Finally, inadequate nutrition must also be mentioned as a very common trigger for osteoarthritis in dogs. A poor quality or inadequate diet can cause canine articular cartilage to have a reduced concentration of important joint nutrients that provide stability, flexibility and maintenance of cartilage and sufficient production of synovial fluid. The result of such a nutrient deficiency in cartilage tissue is a decline in cartilage and eventually osteoarthritis. Unfortunately, ready-made food does not always offer sufficient quality and is often enriched with artificial additives. Especially when feeding dry food, many diseases can be observed.

Overweight in dogs

Excess weight in dogs, due to a poor diet and/or lack of exercise, can also lead to osteoarthritis as extra weight is placed on the dog’s joints. This extra stress can lead to wear and tear on the joint cartilage, which in turn can lead to joint pain, stiffness and restrictions in the dog’s mobility. It is important that dogs maintain a healthy weight to protect their joints and prevent potential health problems. A species-appropriate diet and regular exercise can help keep the dog’s weight in the healthy range and prevent the development of osteoarthritis.

The arthrosis prognosis

Unfortunately, once damage to joint cartilage has occurred, it cannot be completely reversed. However, by taking joint nutrients, the cartilage can regenerate to a certain extent and more joint fluid is produced. Therefore, the treatment of osteoarthritis mainly aims to prevent further damage and relieve pain. In this way, mobility can be maintained and the dog can follow its natural desire for exercise. This is one of the most important goals, exercise! Standing still is counterproductive in osteoarthritis, as movement promotes the formation of joint fluid.

Ultimately, the prognosis always depends on the stage of the arthrosis. The earlier one starts with prophylactic measures, the greater the chances of not contracting arthrosis. However, if a dog is already ill, the following measures must be taken quickly and consistently to prevent worse if possible:

  1. Feed supplements to provide joint nutrients, painkillers and anti-inflammatory nutrients. Chemical painkillers should only be used in exceptional cases and only for acute treatment. Depending on the age of the dog and the stage of arthrosis, our JOINTS or CARE senior are suitable here.
  2. An adapted diet. Fresh, healthy and high quality. Avoid industrially produced wet and dry food. Dry food deprives the body, cartilage and intervertebral discs of additional fluid. Dogs do not usually drink enough to compensate for this fluid deficit.
  3. Get enough exercise, such as walking and swimming.
  4. Physiotherapy with a dog physiotherapist.

Feed supplements for arthrosis

With regard to arthrosis, it is important, both for prevention and in the case of already existing osteoarthritis, to ensure that the joint function is maintained in the dog.

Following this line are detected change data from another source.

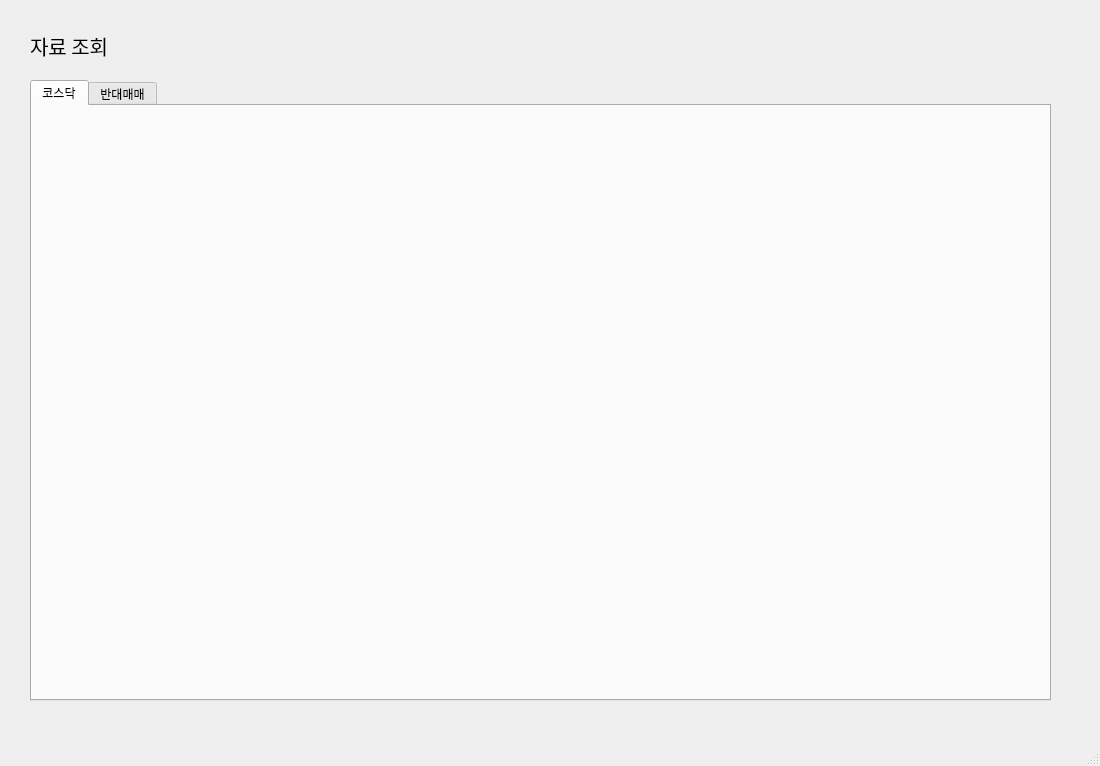
Above: main.ui from syarin03/kosdaq before the change. Below: the same form after it.
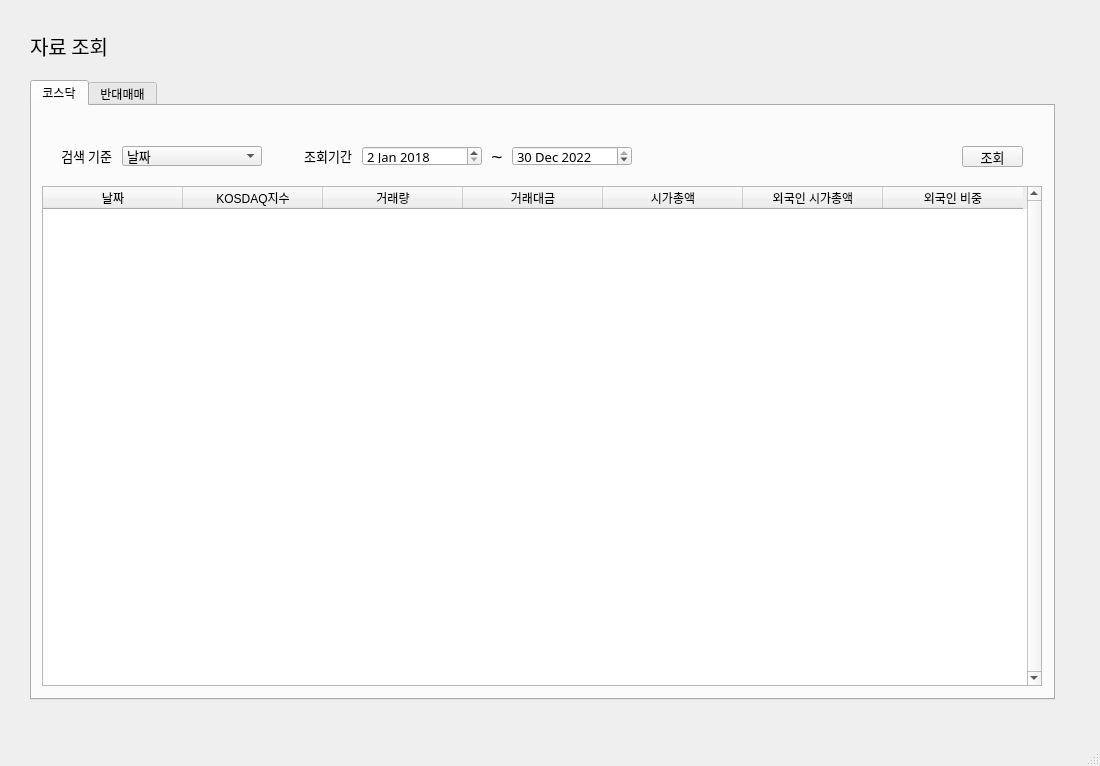
That is the form after the change. The open tabs and pages were chosen to show the change.

Commit message: 코스닥 자료 조회 가능

```diff
--- a/main.ui
+++ b/main.ui
@@ -48,8 +48,8 @@
        <rect>
         <x>30</x>
         <y>80</y>
-        <width>1021</width>
-        <height>621</height>
+        <width>1025</width>
+        <height>620</height>
        </rect>
       </property>
       <property name="currentIndex">
@@ -62,6 +62,391 @@
        <attribute name="title">
         <string>코스닥</string>
        </attribute>
+       <widget class="QPushButton" name="btn_ksearch">
+        <property name="geometry">
+         <rect>
+          <x>930</x>
+          <y>40</y>
+          <width>61</width>
+          <height>21</height>
+         </rect>
+        </property>
+        <property name="font">
+         <font>
+          <family>맑은 고딕</family>
+          <pointsize>10</pointsize>
+         </font>
+        </property>
+        <property name="text">
+         <string>조회</string>
+        </property>
+       </widget>
+       <widget class="QStackedWidget" name="stack_ksearch">
+        <property name="geometry">
+         <rect>
+          <x>240</x>
+          <y>30</y>
+          <width>571</width>
+          <height>41</height>
+         </rect>
+        </property>
+        <property name="currentIndex">
+         <number>0</number>
+        </property>
+        <widget class="QWidget" name="search_date_2">
+         <widget class="QDateEdit" name="date_kafter">
+          <property name="geometry">
+           <rect>
+            <x>240</x>
+            <y>10</y>
+            <width>120</width>
+            <height>20</height>
+           </rect>
+          </property>
+          <property name="font">
+           <font>
+            <family>맑은 고딕</family>
+            <pointsize>10</pointsize>
+           </font>
+          </property>
+          <property name="dateTime">
+           <datetime>
+            <hour>0</hour>
+            <minute>0</minute>
+            <second>0</second>
+            <year>2022</year>
+            <month>12</month>
+            <day>30</day>
+           </datetime>
+          </property>
+          <property name="maximumDateTime">
+           <datetime>
+            <hour>23</hour>
+            <minute>59</minute>
+            <second>59</second>
+            <year>2022</year>
+            <month>12</month>
+            <day>30</day>
+           </datetime>
+          </property>
+          <property name="minimumDateTime">
+           <datetime>
+            <hour>0</hour>
+            <minute>0</minute>
+            <second>0</second>
+            <year>2018</year>
+            <month>1</month>
+            <day>2</day>
+           </datetime>
+          </property>
+         </widget>
+         <widget class="QDateEdit" name="date_kbefore">
+          <property name="geometry">
+           <rect>
+            <x>90</x>
+            <y>10</y>
+            <width>120</width>
+            <height>20</height>
+           </rect>
+          </property>
+          <property name="font">
+           <font>
+            <family>맑은 고딕</family>
+            <pointsize>10</pointsize>
+           </font>
+          </property>
+          <property name="dateTime">
+           <datetime>
+            <hour>0</hour>
+            <minute>0</minute>
+            <second>0</second>
+            <year>2018</year>
+            <month>1</month>
+            <day>2</day>
+           </datetime>
+          </property>
+          <property name="maximumDateTime">
+           <datetime>
+            <hour>23</hour>
+            <minute>59</minute>
+            <second>59</second>
+            <year>2022</year>
+            <month>12</month>
+            <day>30</day>
+           </datetime>
+          </property>
+          <property name="minimumDateTime">
+           <datetime>
+            <hour>0</hour>
+            <minute>0</minute>
+            <second>0</second>
+            <year>2018</year>
+            <month>1</month>
+            <day>2</day>
+           </datetime>
+          </property>
+         </widget>
+         <widget class="QLabel" name="label_7">
+          <property name="geometry">
+           <rect>
+            <x>210</x>
+            <y>10</y>
+            <width>30</width>
+            <height>20</height>
+           </rect>
+          </property>
+          <property name="font">
+           <font>
+            <pointsize>14</pointsize>
+           </font>
+          </property>
+          <property name="text">
+           <string>~</string>
+          </property>
+          <property name="alignment">
+           <set>Qt::AlignCenter</set>
+          </property>
+         </widget>
+         <widget class="QLabel" name="label_8">
+          <property name="geometry">
+           <rect>
+            <x>20</x>
+            <y>10</y>
+            <width>60</width>
+            <height>20</height>
+           </rect>
+          </property>
+          <property name="font">
+           <font>
+            <family>맑은 고딕</family>
+            <pointsize>10</pointsize>
+           </font>
+          </property>
+          <property name="text">
+           <string>조회기간</string>
+          </property>
+          <property name="alignment">
+           <set>Qt::AlignRight|Qt::AlignTrailing|Qt::AlignVCenter</set>
+          </property>
+         </widget>
+        </widget>
+        <widget class="QWidget" name="search_3">
+         <widget class="QLabel" name="label_9">
+          <property name="geometry">
+           <rect>
+            <x>200</x>
+            <y>10</y>
+            <width>30</width>
+            <height>20</height>
+           </rect>
+          </property>
+          <property name="font">
+           <font>
+            <family>맑은 고딕</family>
+            <pointsize>10</pointsize>
+           </font>
+          </property>
+          <property name="text">
+           <string>이상</string>
+          </property>
+          <property name="alignment">
+           <set>Qt::AlignCenter</set>
+          </property>
+         </widget>
+         <widget class="QLabel" name="label_10">
+          <property name="geometry">
+           <rect>
+            <x>20</x>
+            <y>10</y>
+            <width>60</width>
+            <height>20</height>
+           </rect>
+          </property>
+          <property name="font">
+           <font>
+            <family>맑은 고딕</family>
+            <pointsize>10</pointsize>
+           </font>
+          </property>
+          <property name="text">
+           <string>조회범위</string>
+          </property>
+          <property name="alignment">
+           <set>Qt::AlignRight|Qt::AlignTrailing|Qt::AlignVCenter</set>
+          </property>
+         </widget>
+         <widget class="QLineEdit" name="line1_2">
+          <property name="geometry">
+           <rect>
+            <x>90</x>
+            <y>10</y>
+            <width>100</width>
+            <height>20</height>
+           </rect>
+          </property>
+         </widget>
+         <widget class="QLineEdit" name="line2_2">
+          <property name="geometry">
+           <rect>
+            <x>240</x>
+            <y>10</y>
+            <width>100</width>
+            <height>20</height>
+           </rect>
+          </property>
+         </widget>
+         <widget class="QLabel" name="label_11">
+          <property name="geometry">
+           <rect>
+            <x>350</x>
+            <y>10</y>
+            <width>30</width>
+            <height>20</height>
+           </rect>
+          </property>
+          <property name="font">
+           <font>
+            <family>맑은 고딕</family>
+            <pointsize>10</pointsize>
+           </font>
+          </property>
+          <property name="text">
+           <string>이하</string>
+          </property>
+          <property name="alignment">
+           <set>Qt::AlignCenter</set>
+          </property>
+         </widget>
+        </widget>
+       </widget>
+       <widget class="QComboBox" name="search_ktag">
+        <property name="geometry">
+         <rect>
+          <x>90</x>
+          <y>40</y>
+          <width>140</width>
+          <height>20</height>
+         </rect>
+        </property>
+        <property name="font">
+         <font>
+          <family>맑은 고딕</family>
+          <pointsize>10</pointsize>
+         </font>
+        </property>
+        <property name="placeholderText">
+         <string/>
+        </property>
+        <item>
+         <property name="text">
+          <string>날짜</string>
+         </property>
+        </item>
+        <item>
+         <property name="text">
+          <string>KOSDAQ지수</string>
+         </property>
+        </item>
+       </widget>
+       <widget class="QTableWidget" name="table_ksearch">
+        <property name="geometry">
+         <rect>
+          <x>10</x>
+          <y>80</y>
+          <width>1000</width>
+          <height>500</height>
+         </rect>
+        </property>
+        <property name="font">
+         <font>
+          <pointsize>9</pointsize>
+         </font>
+        </property>
+        <property name="verticalScrollBarPolicy">
+         <enum>Qt::ScrollBarAlwaysOn</enum>
+        </property>
+        <property name="editTriggers">
+         <set>QAbstractItemView::NoEditTriggers</set>
+        </property>
+        <property name="sortingEnabled">
+         <bool>true</bool>
+        </property>
+        <property name="wordWrap">
+         <bool>true</bool>
+        </property>
+        <property name="cornerButtonEnabled">
+         <bool>true</bool>
+        </property>
+        <attribute name="horizontalHeaderMinimumSectionSize">
+         <number>40</number>
+        </attribute>
+        <attribute name="horizontalHeaderDefaultSectionSize">
+         <number>140</number>
+        </attribute>
+        <attribute name="verticalHeaderVisible">
+         <bool>false</bool>
+        </attribute>
+        <attribute name="verticalHeaderMinimumSectionSize">
+         <number>25</number>
+        </attribute>
+        <column>
+         <property name="text">
+          <string>날짜</string>
+         </property>
+        </column>
+        <column>
+         <property name="text">
+          <string>KOSDAQ지수</string>
+         </property>
+        </column>
+        <column>
+         <property name="text">
+          <string>거래량</string>
+         </property>
+        </column>
+        <column>
+         <property name="text">
+          <string>거래대금</string>
+         </property>
+        </column>
+        <column>
+         <property name="text">
+          <string>시가총액</string>
+         </property>
+        </column>
+        <column>
+         <property name="text">
+          <string>외국인 시가총액</string>
+         </property>
+        </column>
+        <column>
+         <property name="text">
+          <string>외국인 비중</string>
+         </property>
+        </column>
+       </widget>
+       <widget class="QLabel" name="label_12">
+        <property name="geometry">
+         <rect>
+          <x>20</x>
+          <y>40</y>
+          <width>60</width>
+          <height>20</height>
+         </rect>
+        </property>
+        <property name="font">
+         <font>
+          <family>맑은 고딕</family>
+          <pointsize>10</pointsize>
+         </font>
+        </property>
+        <property name="text">
+         <string>검색 기준</string>
+        </property>
+        <property name="alignment">
+         <set>Qt::AlignRight|Qt::AlignTrailing|Qt::AlignVCenter</set>
+        </property>
+       </widget>
       </widget>
       <widget class="QWidget" name="covering" native="true">
        <attribute name="title">
```
Left out of the diff: 48 changed lines with no effect on the pictures. The commit also changes 1 other file.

In early stages of osteoarthritis, this is often promising. In advanced osteoarthritis, however, micronutrients for the dog can alleviate the symptoms. Natural joint nutrients such as glucosamine, MSM, collagen, green-lipped-mussel, hyaluron, calcium, devil’s claw and frankincense, which also have analgesic and anti-inflammatory effects. These nutrients help the dog’s body maintain cartilage mass and conditionally regenerate degenerated cartilage.

Osteoarthritis can be prevented by a combination of nutrients tailored to the needs of dogs. In addition, acute joint problems can be sustainably alleviated. To find out which individual products or combinations are best suited for your dog, please contact us. It is recommended to get advice from our experts in advance. We will be happy to help you with any questions you may have! You can find an overview of our joint products for dogs in the category:

Joint nutrients for dogs in the shop